Guys, X is not in love with me. Say whatever you want about me and love, but I am not a total moron. I’ve seen it, I get some of its basics, and I have some very good role models for it. X is not one of them. Everyone I work with knows this. I was so completely undone by this (get ready for it….) that I crawled under the table, and then back out the other side to hug the girl WITH MONO rather than deal with this. And everyone felt pretty bad, asked if we were gonna do anything (NO WE WEREN’T) and agreed that was for the best.

I can tell you why else we’re not. And I will, but let me just say I spent the rest of the night biting my knuckles to poor Kaylah’s immense pity, and then went home and hid under my sheets. That’s how much this wigged me out (though I suffer from anxiety, so it may not have been the most reasonable response).

I even dreamed about this disaster in public relations, and woke up at 7:15, despite not getting to bed until after midnight. When I couldn’t take hiding in bed any longer, I got up and trudged to my dad’s office and sat on the floor. He continued to play Spider Solitaire.

“Heeeey….”
“Morning, sweetie!”
“Mom and I are going to go rug shopping later in the week for Mother’s Day.”
“That’s good.”
“I couldn’t get reservations at the London Grill, but I got them at _____ (in case Mom sees this) instead.”
“Oooooh, good choice.”
“….”
“….”
“SOIHAVETHISPROBLEM!”

I then related the issue and presented what was a completely sensible, even elegant, solution.
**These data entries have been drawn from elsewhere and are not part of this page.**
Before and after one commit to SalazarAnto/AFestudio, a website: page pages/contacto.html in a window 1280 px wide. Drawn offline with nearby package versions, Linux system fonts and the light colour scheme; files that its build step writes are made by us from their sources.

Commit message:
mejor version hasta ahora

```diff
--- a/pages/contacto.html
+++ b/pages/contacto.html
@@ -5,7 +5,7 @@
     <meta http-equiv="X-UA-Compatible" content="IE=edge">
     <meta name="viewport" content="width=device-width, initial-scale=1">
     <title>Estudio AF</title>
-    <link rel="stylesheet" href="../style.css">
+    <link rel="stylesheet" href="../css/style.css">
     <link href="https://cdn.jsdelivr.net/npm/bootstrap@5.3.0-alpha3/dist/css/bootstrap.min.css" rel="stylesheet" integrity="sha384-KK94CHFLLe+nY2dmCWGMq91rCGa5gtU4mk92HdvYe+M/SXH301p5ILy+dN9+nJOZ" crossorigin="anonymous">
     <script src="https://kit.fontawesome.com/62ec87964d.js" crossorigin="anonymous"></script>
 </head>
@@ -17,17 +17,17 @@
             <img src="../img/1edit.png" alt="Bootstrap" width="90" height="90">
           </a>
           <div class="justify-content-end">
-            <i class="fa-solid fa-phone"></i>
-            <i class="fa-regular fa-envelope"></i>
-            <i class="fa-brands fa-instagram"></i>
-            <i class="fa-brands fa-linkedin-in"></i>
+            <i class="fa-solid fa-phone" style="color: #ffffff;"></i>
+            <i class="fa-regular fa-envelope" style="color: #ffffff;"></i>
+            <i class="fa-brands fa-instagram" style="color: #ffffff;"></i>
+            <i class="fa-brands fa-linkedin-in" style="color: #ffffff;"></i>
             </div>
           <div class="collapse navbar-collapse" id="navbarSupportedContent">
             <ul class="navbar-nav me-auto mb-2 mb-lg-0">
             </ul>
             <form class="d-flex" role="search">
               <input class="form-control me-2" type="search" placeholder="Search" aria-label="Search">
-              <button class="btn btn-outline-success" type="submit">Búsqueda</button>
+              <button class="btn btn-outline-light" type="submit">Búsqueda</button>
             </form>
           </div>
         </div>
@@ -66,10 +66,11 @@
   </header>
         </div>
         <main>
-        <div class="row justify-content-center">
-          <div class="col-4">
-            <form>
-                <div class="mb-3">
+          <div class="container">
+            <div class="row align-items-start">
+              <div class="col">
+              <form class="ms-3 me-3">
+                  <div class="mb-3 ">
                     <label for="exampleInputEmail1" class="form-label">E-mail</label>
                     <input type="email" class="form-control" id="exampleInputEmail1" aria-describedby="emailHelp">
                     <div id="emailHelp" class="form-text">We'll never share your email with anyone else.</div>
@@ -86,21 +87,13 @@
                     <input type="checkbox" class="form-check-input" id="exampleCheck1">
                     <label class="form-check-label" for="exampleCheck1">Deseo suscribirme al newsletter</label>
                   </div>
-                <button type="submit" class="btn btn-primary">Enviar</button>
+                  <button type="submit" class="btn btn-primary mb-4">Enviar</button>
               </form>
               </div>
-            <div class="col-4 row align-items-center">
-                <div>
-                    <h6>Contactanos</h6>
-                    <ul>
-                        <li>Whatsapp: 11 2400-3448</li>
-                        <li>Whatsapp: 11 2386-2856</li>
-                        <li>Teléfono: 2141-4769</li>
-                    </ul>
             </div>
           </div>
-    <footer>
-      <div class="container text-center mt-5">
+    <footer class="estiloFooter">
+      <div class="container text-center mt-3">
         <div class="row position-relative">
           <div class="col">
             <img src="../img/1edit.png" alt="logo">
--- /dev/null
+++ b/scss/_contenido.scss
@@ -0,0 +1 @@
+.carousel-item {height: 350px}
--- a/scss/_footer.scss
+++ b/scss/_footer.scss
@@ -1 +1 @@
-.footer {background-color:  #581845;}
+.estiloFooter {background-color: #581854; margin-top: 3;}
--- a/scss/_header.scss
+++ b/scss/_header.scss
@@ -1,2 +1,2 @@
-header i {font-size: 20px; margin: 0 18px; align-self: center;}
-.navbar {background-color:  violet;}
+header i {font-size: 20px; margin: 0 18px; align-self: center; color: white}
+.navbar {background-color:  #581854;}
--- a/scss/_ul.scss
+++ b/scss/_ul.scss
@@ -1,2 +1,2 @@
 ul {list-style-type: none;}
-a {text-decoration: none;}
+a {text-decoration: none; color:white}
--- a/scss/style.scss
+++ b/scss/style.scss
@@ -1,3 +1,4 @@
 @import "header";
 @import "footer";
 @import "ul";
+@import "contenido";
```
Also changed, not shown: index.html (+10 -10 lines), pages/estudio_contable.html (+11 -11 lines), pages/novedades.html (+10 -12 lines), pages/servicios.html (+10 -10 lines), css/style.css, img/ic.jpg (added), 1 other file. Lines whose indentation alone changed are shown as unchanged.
“What if you and your cop buddies came to the park and flexed some muscle?”
“….Emily. No.”
“WHY NOT!”
“I can’t go be your playground bully once an issue bleeds into work.”
“You did in high school! What happened to the guy that threatened band members over the phone!” I’d love to digress and tell that story, but we’re already over 1,000 words, so maybe next time.

My dad presented several doable, but still uncomfortable, solutions until he said, “What he is doing is highly inappropriate. If you hadn’t come to me as your dad, I would be obligated to report it,” and reminded me of the story where he had to deal with a similar situation. So be advised, world: if you have some irrepressible romantic feelings for your coworker/employee/person half your age, do not go around telling your coworkers this. Because the city will take disciplinary action, and if you keep it up with more than one lady friend, you’re gonna get yourself into some hot water.

I didn’t want to rock the boat too much, Papa’s solutions of talking to my ultimate managers seemed drastic. Partly because I would only be able to go and say, “Well, it’s an uncomfortable feeling and he emails me a lot.”
“…..can you give me like a sentence or an inappropriate touch or something?”
“Uhhmmmm……no. No, not quite.”

My dad was at least sympathetic, and not trying to encourage us to go out or something like the last time this happened….Chris, however, said I should report it. Hearing him say that made me feel a lot better, so I decided, “Yeah. This isn’t okay, I should.”

…..so I’m taking the big, brave response and am going to tell it to my dad “anonymously” over breakfast. With lots of “wink, wink; nudge, nudge.”

DON’T JUDGE ME, YOU!

Advertisements

About emilydnelson

A recent graduate of Hofstra University with a B.A. in anthropology, Emily is like every other twenty-two year old on the planet - trying to figure out what the hell to do now. Follow as she struggles with writing, her social work job, and bopping from coast to coast.
This entry was posted in Day-to-Day. Bookmark the permalink.

2 Responses to Hiding Under a Restaurant Table – A Day in the Life

  1. Pingback: It’s Our 100th Episode, YAY! | The Undiscovered Country

  2. Pingback: Sashimi and Shite – My Surreal Life, Part One | The Undiscovered Country

Leave a Reply

Fill in your details below or click an icon to log in:

WordPress.com Logo

You are commenting using your WordPress.com account. Log Out / Change )

Twitter picture

You are commenting using your Twitter account. Log Out / Change )

Facebook photo

You are commenting using your Facebook account. Log Out / Change )

Google+ photo

You are commenting using your Google+ account. Log Out / Change )

Connecting to %s